For some years now, financial service companies have had to comply with the provisions of the oft-maligned Gramm Leach Bliley Act. Among other things, GLBA calls for a process that begins with an assessment of an organization's information systems, development of a security strategy, implementation of the strategy and, finally, ongoing monitoring.

Sounds simple, right? Well, as the saying goes, the devil is in the details. There are a handful of sensitive areas that should be addressed in an organization's security strategy. This includes access control, which ensures that the right people can get onto the right systems.

Correspondingly, the wrong folks are kept out of systems that they have no reason to use. Access must be controlled at the network, operating system and application level, and should also take into account remote access.

Another area of concern is protection of the physical environment. This includes security of the data center and even components within the data center, such as safes used for storing media. In addition to keeping bad people out of the data center, care also should be taken to ensure that bad elements are kept out of the data center, such as fire, smoke, water and electrical interference, among others.

Of course, the human element is always a major concern. After all, staff or contractors are always capable of altering or deleting data, disrupting or destroying systems. Anyone who touches the system should be fully vetted and properly trained.

Along these lines, in addition to in-house staff, organizations often outsource some of their IT functions. Vendors should be selected carefully. Assurances should be spelled out contractually with respect to security responsibilities, controls and reporting. Nondisclosure agreements also should be executed to protect data.

In light of the recent tsunami, which easily could have affected Hawaii, organizations must be prepared for disastrous incidents and how to ensure continuation of operations under such conditions.
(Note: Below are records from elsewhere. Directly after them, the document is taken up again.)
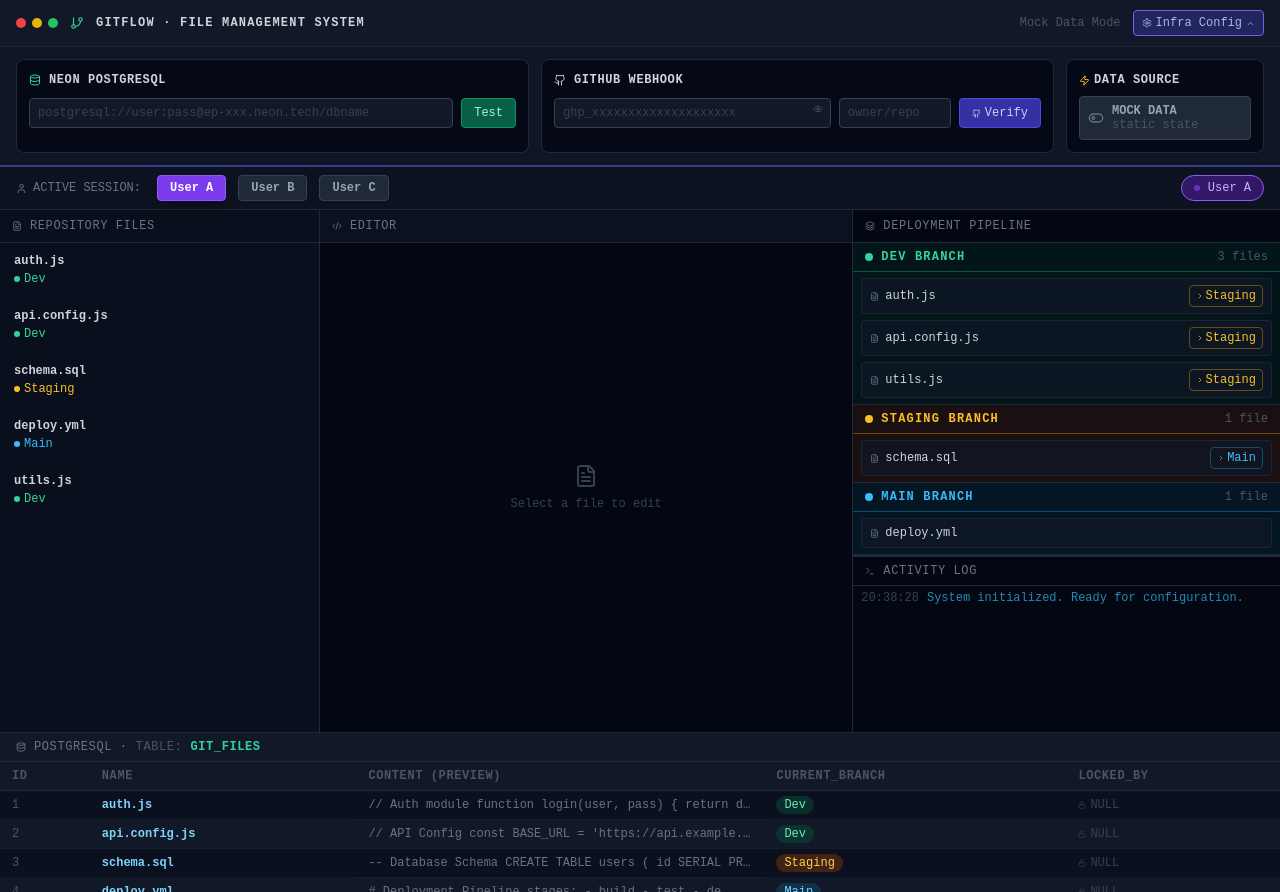
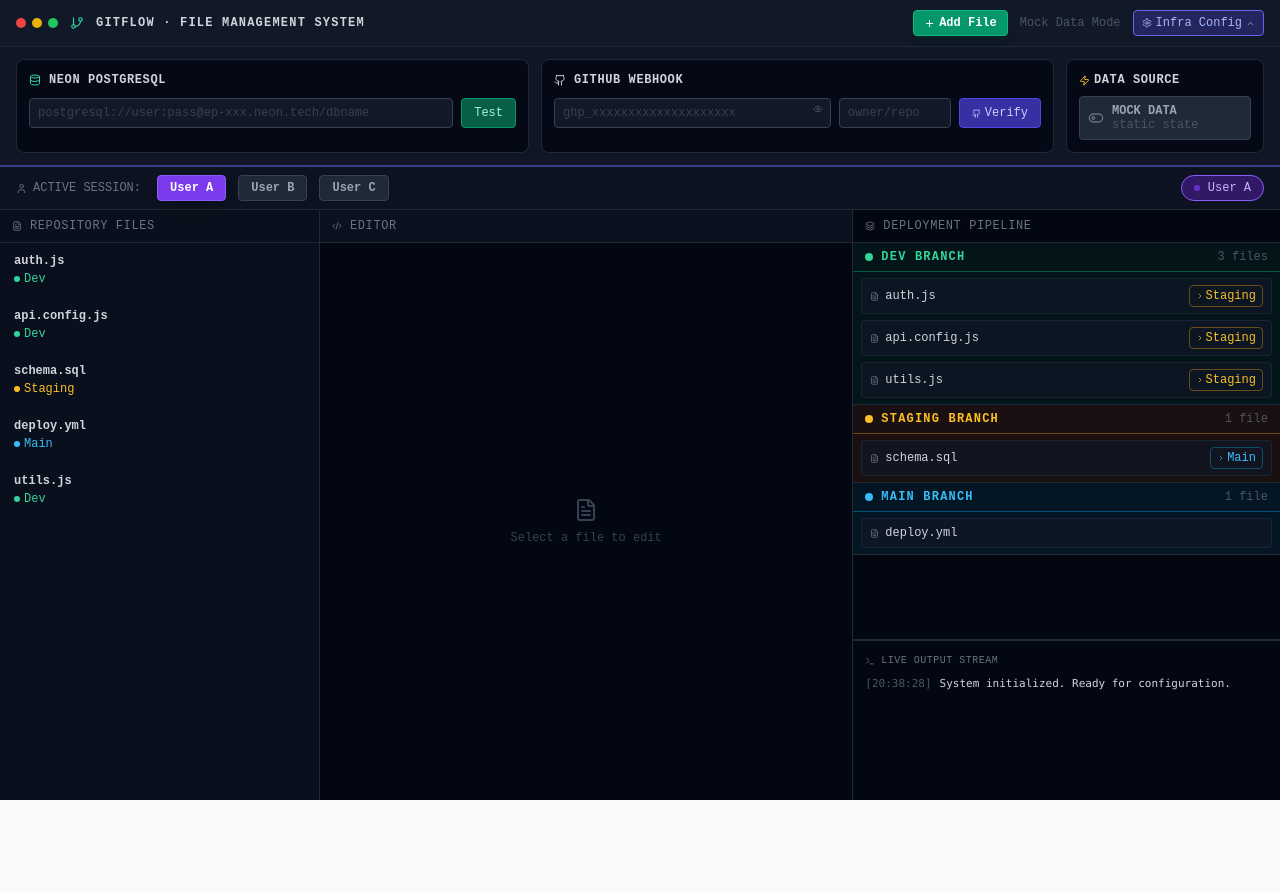
Before and after one commit to RazaRH17/gitflow-production-system, a Next.js app: page / in a window 1280 px wide. After the commit the page ends 800 px from the top, so only its background shows below. Built offline with nearby package versions, Linux system fonts and the light colour scheme.

Commit message:
Update page.tsx

```diff
--- a/app/page.tsx
+++ b/app/page.tsx
@@ -6,7 +6,7 @@
   GitBranch, Lock, Unlock, User, FileText, Save, Database,
   Terminal, AlertTriangle, ChevronRight, Code2, Layers,
   Settings, ChevronDown, ChevronUp, Github, ToggleLeft, ToggleRight,
-  CheckCircle2, XCircle, Loader2, Eye, EyeOff, Zap, Radio, Copy, Check,
+  CheckCircle2, XCircle, Loader2, Eye, EyeOff, Zap, Radio, Copy, Check, Plus,
 } from "lucide-react";
 import type { GitFile, Branch, GitPushResponse, StepResult } from "@/lib/types";
 
@@ -22,7 +22,7 @@
 };
 
 const BRANCH_META: Record<Branch, { label: string; color: string; border: string; bg: string; badge: string; dot: string }> = {
-  dev:     { label: "Dev",     color: "text-emerald-400", border: "border-emerald-500/40", bg: "bg-emerald-900/20", badge: "bg-emerald-900/50 text-emerald-300", dot: "bg-emerald-400" },
+  dev:      { label: "Dev",      color: "text-emerald-400", border: "border-emerald-500/40", bg: "bg-emerald-900/20", badge: "bg-emerald-900/50 text-emerald-300", dot: "bg-emerald-400" },
   staging: { label: "Staging", color: "text-amber-400",   border: "border-amber-500/40",   bg: "bg-amber-900/20",   badge: "bg-amber-900/50 text-amber-300",   dot: "bg-amber-400"   },
   main:    { label: "Main",    color: "text-sky-400",     border: "border-sky-500/40",     bg: "bg-sky-900/20",     badge: "bg-sky-900/50 text-sky-300",     dot: "bg-sky-400"     },
 };
@@ -30,10 +30,10 @@
 const BRANCH_ORDER: Branch[] = ["dev", "staging", "main"];
 
 const MOCK_FILES: GitFile[] = [
-  { id: 1, name: "auth.js",       content: "// Auth module\nfunction login(user, pass) {\n  return db.verify(user, pass);\n}",                                                current_branch: "dev",     locked_by: null, sha: null, created_at: "", updated_at: "" },
-  { id: 2, name: "api.config.js", content: "// API Config\nconst BASE_URL = 'https://api.example.com';\nconst TIMEOUT = 5000;",                                             current_branch: "dev",     locked_by: null, sha: null, created_at: "", updated_at: "" },
-  { id: 3, name: "schema.sql",    content: "-- Database Schema\nCREATE TABLE users (\n  id SERIAL PRIMARY KEY,\n  email VARCHAR(255)\n);",                                   current_branch: "staging", locked_by: null, sha: null, created_at: "", updated_at: "" },
-  { id: 4, name: "deploy.yml",    content: "# Deployment Pipeline\nstages:\n  - build\n  - test\n  - deploy",                                                               current_branch: "main",    locked_by: null, sha: null, created_at: "", updated_at: "" },
+  { id: 1, name: "auth.js",       content: "// Auth module\nfunction login(user, pass) {\n  return db.verify(user, pass);\n}",                                current_branch: "dev",     locked_by: null, sha: null, created_at: "", updated_at: "" },
+  { id: 2, name: "api.config.js", content: "// API Config\nconst BASE_URL = 'https://api.example.com';\nconst TIMEOUT = 5000;",                               current_branch: "dev",     locked_by: null, sha: null, created_at: "", updated_at: "" },
+  { id: 3, name: "schema.sql",    content: "-- Database Schema\nCREATE TABLE users (\n  id SERIAL PRIMARY KEY,\n  email VARCHAR(255)\n);",                   current_branch: "staging", locked_by: null, sha: null, created_at: "", updated_at: "" },
+  { id: 4, name: "deploy.yml",    content: "# Deployment Pipeline\nstages:\n  - build\n  - test\n  - deploy",                                               current_branch: "main",    locked_by: null, sha: null, created_at: "", updated_at: "" },
   { id: 5, name: "utils.js",      content: "// Utility Functions\nconst formatDate = (d) => d.toISOString();\nconst slugify = (s) => s.toLowerCase().replace(/ /g,'-');",   current_branch: "dev",     locked_by: null, sha: null, created_at: "", updated_at: "" },
 ];
 
@@ -50,6 +50,11 @@
   const [activeUser, setActiveUser] = useState<ActiveUser>("User A");
   const [selectedId, setSelectedId] = useState<number | null>(null);
   const [editorContent, setEditorContent] = useState("");
+
+  // Add New File States
+  const [isModalOpen, setIsModalOpen] = useState(false);
+  const [newFileName, setNewFileName] = useState("");
+  const [newFileContent, setNewFileContent] = useState("");
 
   // infra config
   const [infraOpen, setInfraOpen] = useState(true);
@@ -98,7 +103,6 @@
 
   // ── file selection ────────────────────────────────────────────────────────
   const selectFile = async (file: GitFile) => {
-    // Release any lock the active user holds on another file
     setFiles(prev => prev.map(f => f.locked_by === activeUser && f.id !== file.id ? { ...f, locked_by: null } : f));
 
     if (file.locked_by && file.locked_by !== activeUser) {
@@ -166,6 +170,32 @@
     addLog(`${activeUser} promoted "${file.name}" ${BRANCH_META[file.current_branch].label} → ${BRANCH_META[toBranch].label}.`, "success");
   };
 
+  // ── add new file action ───────────────────────────────────────────────────
+  const handleAddFile = (e: React.FormEvent) => {
+    e.preventDefault();
+    if (!newFileName.trim()) return;
+
+    const formattedName = newFileName.trim().replace(/\s+/g, "-");
+    const newFile: GitFile = {
+      id: Date.now(),
+      name: formattedName.includes(".") ? formattedName : `${formattedName}.js`,
+      content: newFileContent || "// New file template initialized",
+      current_branch: "dev",
+      locked_by: null,
+      sha: null,
+      created_at: new Date().toISOString(),
+      updated_at: new Date().toISOString()
+    };
+
+    setFiles(prev => [...prev, newFile]);
+    addLog(`✓ Created new file "${newFile.name}" on branch [Dev]`, "success");
+
+    // reset states
+    setNewFileName("");
+    setNewFileContent("");
+    setIsModalOpen(false);
+  };
+
   // ── infra actions ──────────────────────────────────────────────────────────
   const testDb = () => {
     if (!neonConn) { addLog("Neon connection string is empty.", "error"); return; }
@@ -199,7 +229,6 @@
       return;
     }
 
-    // Build request payload
     const requestBody = {
       fileId: selectedFile.id,
       fileName: selectedFile.name,
@@ -228,7 +257,6 @@
 
       const data: GitPushResponse = await res.json();
 
-      // Stream steps into terminal with artificial delay for visual effect
       data.steps.forEach((step, i) => {
         setTimeout(() => {
           setTermLines(prev => [...prev, { ...step, ts: ts() }]);
@@ -285,6 +313,11 @@
           {loading && <Loader2 size={12} className="text-sky-400 animate-spin" />}
         </div>
         <div className="flex items-center gap-3">
+          {/* Action Button for adding file */}
+          <button onClick={() => setIsModalOpen(true)}
+            className="flex items-center gap-1 px-2.5 py-1 rounded text-xs bg-emerald-600 hover:bg-emerald-500 text-white font-bold transition-all border border-emerald-500 shadow-md shadow-emerald-950/50">
+            <Plus size={11} /> Add File
+          </button>
           <span className="text-gray-600 text-xs">{useLive ? "REST API Mode" : "Mock Data Mode"}</span>
           <button onClick={() => setInfraOpen(o => !o)}
             className={`flex items-center gap-1 px-2 py-1 rounded text-xs border transition-all ${infraOpen ? "bg-indigo-900/60 border-indigo-500 text-indigo-300" : "bg-gray-800 border-gray-700 text-gray-400 hover:border-gray-500"}`}>
@@ -551,63 +584,78 @@
             })}
           </div>
 
-          {/* Activity Log */}
-          <div className="h-44 flex flex-col border-t border-gray-800 bg-gray-950">
-            <div className="px-3 py-1.5 border-b border-gray-800 text-gray-500 text-xs uppercase tracking-wider flex items-center gap-2">
-              <Terminal size={10} /> Activity Log
+          {/* Logs Panel */}
+          <div className="bg-gray-950 p-3 h-40 border-t border-gray-800 flex flex-col overflow-hidden">
+            <div className="text-gray-500 text-[10px] uppercase tracking-wider mb-2 flex items-center gap-1.5">
+              <Terminal size={10} /> Live Output Stream
             </div>
-            <div className="flex-1 overflow-y-auto px-2 py-1">
-              {logs.map((log, i) => {
-                const col = log.type === "success" ? "text-emerald-400" : log.type === "error" ? "text-red-400" : log.type === "warn" ? "text-amber-400" : log.type === "system" ? "text-sky-400/70" : "text-gray-400";
-                return (
-                  <div key={i} className="flex gap-2 text-xs mb-0.5">
-                    <span className="text-gray-700 flex-shrink-0">{log.time}</span>
-                    <span className={col}>{log.msg}</span>
-                  </div>
-                );
-              })}
+            <div className="flex-1 overflow-y-auto space-y-1 text-gray-400 font-mono text-[11px]">
+              {logs.map((log, i) => (
+                <div key={i} className="flex gap-2">
+                  <span className="text-gray-600">[{log.time}]</span>
+                  <span className={log.type === "success" ? "text-emerald-400" : log.type === "error" ? "text-red-400" : log.type === "warn" ? "text-amber-400" : "text-gray-300"}>
+                    {log.msg}
+                  </span>
+                </div>
+              ))}
             </div>
           </div>
         </div>
+
       </div>
 
-      {/* DB Table */}
-      <div className="bg-gray-900 border-t border-gray-800" style={{ maxHeight: 170 }}>
-        <div className="px-4 py-1.5 border-b border-gray-800 text-gray-500 text-xs uppercase tracking-wider flex items-center gap-2">
-          <Database size={10} /> PostgreSQL ·<span className="text-gray-600">table:</span> <span className="text-emerald-400 font-bold">git_files</span>
-          {useLive && <span className="ml-2 text-emerald-400/60 text-xs flex items-center gap-1"><Radio size={8} className="animate-pulse" /> live sync</span>}
+      {/* DYNAMIC MODAL POPUP FOR ADD NEW FILE */}
+      {isModalOpen && (
+        <div className="fixed inset-0 bg-gray-950/80 backdrop-blur-sm flex items-center justify-center z-50 p-4 transition-all duration-200">
+          <div className="bg-gray-900 border border-gray-800 w-full max-w-md rounded-xl p-5 shadow-2xl relative" style={{ fontFamily: "'Fira Code', monospace" }}>
+            <h3 className="text-sm font-bold text-gray-100 mb-1 flex items-center gap-2 uppercase tracking-wider">
+              <Plus size={14} className="text-emerald-400" /> Create New Repository File
+            </h3>
+            <p className="text-[11px] text-gray-500 mb-4">File will be added into the [Dev] branch pipeline automatically.</p>
+
+            <form onSubmit={handleAddFile} className="space-y-4">
+              <div>
+                <label className="block text-[10px] uppercase text-gray-400 mb-1 font-bold tracking-wider">File Name</label>
+                <input
+                  type="text"
+                  required
+                  placeholder="e.g., billing-route.js, schema-v2.sql"
+                  value={newFileName}
+                  onChange={(e) => setNewFileName(e.target.value)}
+                  className="w-full bg-gray-950 border border-gray-700 rounded p-2 text-xs text-gray-200 focus:outline-none focus:border-indigo-500 transition-all font-mono"
+                />
+              </div>
+
+              <div>
+                <label className="block text-[10px] uppercase text-gray-400 mb-1 font-bold tracking-wider">File Content / Code</label>
+                <textarea
+                  rows={6}
+                  placeholder="// Write mock js functions, configs, or queries here..."
+                  value={newFileContent}
+                  onChange={(e) => setNewFileContent(e.target.value)}
+                  className="w-full bg-gray-950 border border-gray-700 rounded p-2 text-xs text-emerald-400 focus:outline-none focus:border-indigo-500 transition-all font-mono resize-none leading-relaxed"
+                />
+              </div>
+
+              <div className="flex gap-2 justify-end pt-2">
+                <button
+                  type="button"
+                  onClick={() => setIsModalOpen(false)}
+                  className="px-3 py-1.5 border border-gray-700 bg-gray-800 hover:bg-gray-700 text-gray-400 rounded text-xs transition-all"
+                >
+                  Cancel
+                </button>
+                <button
+                  type="submit"
+                  className="px-3 py-1.5 bg-emerald-600 hover:bg-emerald-500 text-white font-bold rounded text-xs shadow-md transition-all border border-emerald-500"
+                >
+                  Create File
+                </button>
+              </div>
+            </form>
+          </div>
         </div>
-        <div className="overflow-x-auto overflow-y-auto" style={{ maxHeight: 130 }}>
-          <table className="w-full text-xs border-collapse">
-            <thead className="sticky top-0 bg-gray-900 z-10">
-              <tr className="text-gray-600 uppercase tracking-wider">
-                {["id", "name", "content (preview)", "current_branch", "locked_by"].map(h => (
-                  <th key={h} className="px-3 py-1.5 text-left border-b border-gray-800 font-semibold whitespace-nowrap">{h}</th>
-                ))}
-              </tr>
-            </thead>
-            <tbody>
-              {files.map((f, i) => {
-                const bc = BRANCH_META[f.current_branch];
-                const lc = f.locked_by ? USER_COLORS[f.locked_by as ActiveUser] : null;
-                return (
-                  <tr key={f.id} className={`border-b border-gray-800/40 ${i % 2 === 0 ? "bg-gray-950/40" : ""} hover:bg-gray-800/30`}>
-                    <td className="px-3 py-1.5 text-gray-600">{f.id}</td>
-                    <td className="px-3 py-1.5 text-sky-300 font-semibold whitespace-nowrap">{f.name}</td>
-                    <td className="px-3 py-1.5 text-gray-500 truncate" style={{ maxWidth: 180 }}>{f.content.replace(/\n/g, " ").slice(0, 55)}…</td>
-                    <td className="px-3 py-1.5"><span className={`px-2 py-0.5 rounded-full text-xs ${bc.badge}`}>{bc.label}</span></td>
-                    <td className="px-3 py-1.5">
-                      {f.locked_by && lc
-                        ? <span className={`px-2 py-0.5 rounded-full text-xs flex items-center gap-1 w-fit ${lc.badge}`}><Lock size={8} />{f.locked_by}</span>
-                        : <span className="text-gray-700 flex items-center gap-1"><Unlock size={8} /> NULL</span>}
-                    </td>
-                  </tr>
-                );
-              })}
-            </tbody>
-          </table>
-        </div>
-      </div>
+      )}
     </div>
   );
 }
```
This is by no means a comprehensive list. Organizations that address these issues will, however, have a leg up on those that do not.